Tian, Zhihuan, Lin, Guangchun, Jiao, Chuanzhen
Fisheries science 2019 v.85 no.4 pp. 737-746
Eriocheir sinensis, animal ovaries, claws, complementary DNA, crabs, ecdysis, hydrophobicity, juveniles, messenger RNA, muscle tissues, muscles, nucleotide sequences, phosphorylation, phosphotransferases (kinases), protein synthesis, rapamycin, reverse transcriptase polymerase chain reaction, ribosomal proteins, serine, signal transduction, testes, threonine
Ribosomal protein S6 kinases (S6Ks) are key targets downstream of the mechanistic target of rapamycin (mTOR) signaling pathway that are activated by mTOR complex 1 phosphorylation to promote protein synthesis, and are involved in muscle growth and pathology. In this study, we cloned a 1560-base pair (bp) complementary DNA sequence encoding a unique S6K1, designated EsS6K1, in the Chinese mitten crab Eriocheir sinensis. EsS6K1 contains a 54-bp 5′ untranslated region, a 246-bp 3′ untranslated region and a 1260-bp coding sequence that encodes 419 amino acids.
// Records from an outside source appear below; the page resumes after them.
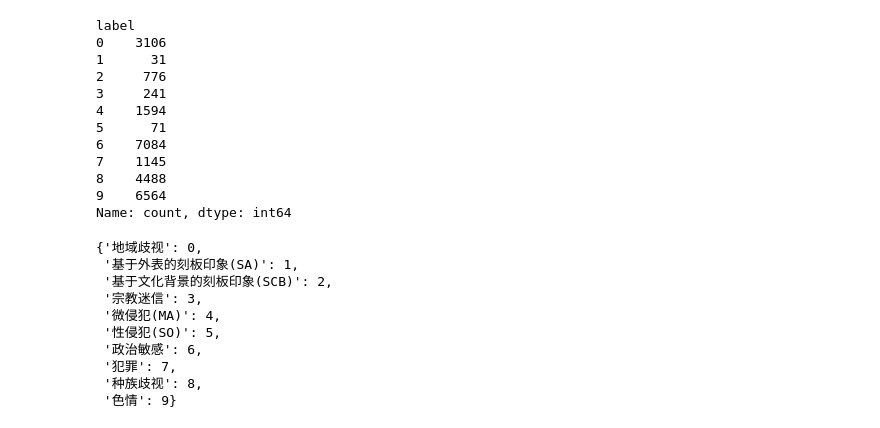
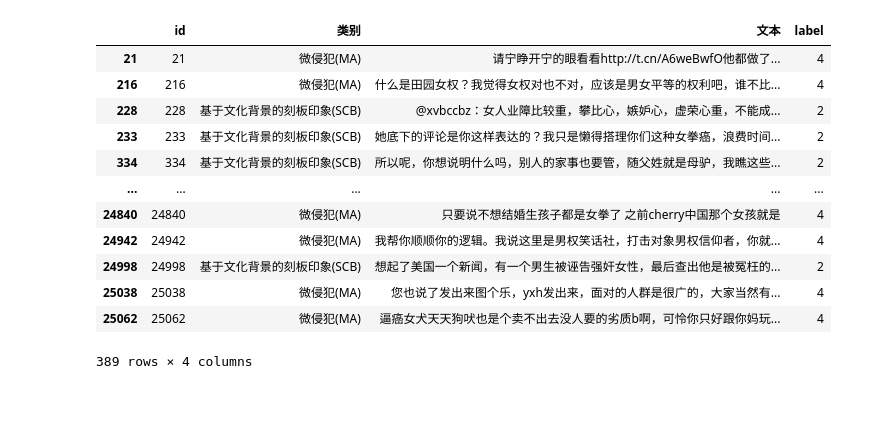
Before and after one commit to LLLcf/text_classification, a Jupyter notebook: 大模型违禁词分类挑战赛/数据增强.ipynb, the cells around one changed output. Drawn from its saved outputs; the diff is of its cells as text; code cells hidden in the pictures; blank space fills up the shorter version.

```diff
--- a/大模型违禁词分类挑战赛/数据增强.ipynb
+++ b/大模型违禁词分类挑战赛/数据增强.ipynb
@@ -7,7 +8,7 @@ client = OpenAI(
     api_key='sk-ad500098deccd9de31360ce5a73bb371ca9d162ad3fc118fb86b7370de380db5'
 )
 # %%
-data = pd.read_csv(r'F:\个人成长\大模型违禁词分类挑战赛\dataset\train_all.csv')
+data = pd.read_csv(r'dataset\train_all.csv')
 # %%
 def get_label(data):
 
@@ -19,32 +20,25 @@ def get_label(data):
     return label_to_id, id_to_label, data
 
 label_to_id,id_to_label, data = get_label(data)
-# %%
-data['label'].value_counts().sort_index()
-# %% [output]
-label
-0    3106
-1      31
-2     776
-3     241
-4    1594
-5      71
-6    7084
-7    1145
-8    4488
-9    6564
-Name: count, dtype: int64
-# %%
-label_to_id
-# %% [output]
-{'地域歧视': 0,
- '基于外表的刻板印象(SA)': 1,
- '基于文化背景的刻板印象(SCB)': 2,
- '宗教迷信': 3,
- '微侵犯(MA)': 4,
- '性侵犯(SO)': 5,
- '政治敏感': 6,
- '犯罪': 7,
- '种族歧视': 8,
- '色情': 9}
+# %%
+data_new = data[(data['label'] == 1) | (data['label'] == 2) | (data['label'] == 3) |(data['label'] == 4) |(data['label'] == 5)]
+
+
+data_rewrite = data_new[data_new['文本'].str.contains(r'[a-zA-Z]', na=False)]
+# %%
+data_rewrite
+# %% [output]
+|  | id | 类别 | 文本 | label |
+| 21 | 21 | 微侵犯(MA) | 请宁睁开宁的眼看看http://t.cn/A6weBwfO他都做了... | 4 |
+| 216 | 216 | 微侵犯(MA) | 什么是田园女权？我觉得女权对也不对，应该是男女平等的权利吧，谁不比... | 4 |
+| 228 | 228 | 基于文化背景的刻板印象(SCB) | @xvbccbz：女人业障比较重，攀比心，嫉妒心，虚荣心重，不能成... | 2 |
+| 233 | 233 | 基于文化背景的刻板印象(SCB) | 她底下的评论是你这样表达的？我只是懒得搭理你们这种女拳癌，浪费时间... | 2 |
+| 334 | 334 | 基于文化背景的刻板印象(SCB) | 所以呢，你想说明什么吗，别人的家事也要管，随父姓就是母驴，我瞧这些... | 2 |
+| ... | ... | ... | ... | ... |
+| 24840 | 24840 | 微侵犯(MA) | 只要说不想结婚生孩子都是女拳了 之前cherry中国那个女孩就是 | 4 |
+| 24942 | 24942 | 微侵犯(MA) | 我帮你顺顺你的逻辑。我说这里是男权笑话社，打击对象男权信仰者，你就... | 4 |
+| 24998 | 24998 | 基于文化背景的刻板印象(SCB) | 想起了美国一个新闻，有一个男生被诬告强奸女性，最后查出他是被冤枉的... | 2 |
+| 25038 | 25038 | 微侵犯(MA) | 您也说了发出来图个乐，yxh发出来，面对的人群是很广的，大家当然有... | 4 |
+| 25062 | 25062 | 微侵犯(MA) | 逼癌女犬天天狗吠也是个卖不出去没人要的劣质b啊，可怜你只好跟你妈玩... | 4 |
+389 rows × 4 columns
 # %%
```
Also changed, not shown: parts of 9 cells of this notebook, 8 other files.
EsS6K1 contains a conserved kinase domain, a TOR signaling motif, and a turn motif; it lacks a C-terminal autoinhibitory domain, and the conventional threonine in the hydrophobic motif is replaced with serine. Real-time quantitative reverse transcription–polymerase chain reaction experiments showed that EsS6K1 expression was highest in the ovaries, followed by the testes and the eyestalks, in mature crabs. In juvenile crabs, the relative messenger RNA levels of EsS6K1 in the claw, walking leg and abdominal muscles were significantly higher in the late premolt (D₃₋₄) stage than in the intermolt (C) stage. After ecdysis, the expression of EsS6K1 in the walking leg and abdominal muscles declined to the level in the C stage, but the expression in claw muscles remained as high as that in the D₃₋₄ stage. The findings showed that EsS6K1 likely plays roles in muscle changes during crustacean molting. These results provide valuable insights into the mechanism underlying crustacean muscle growth induced by molting.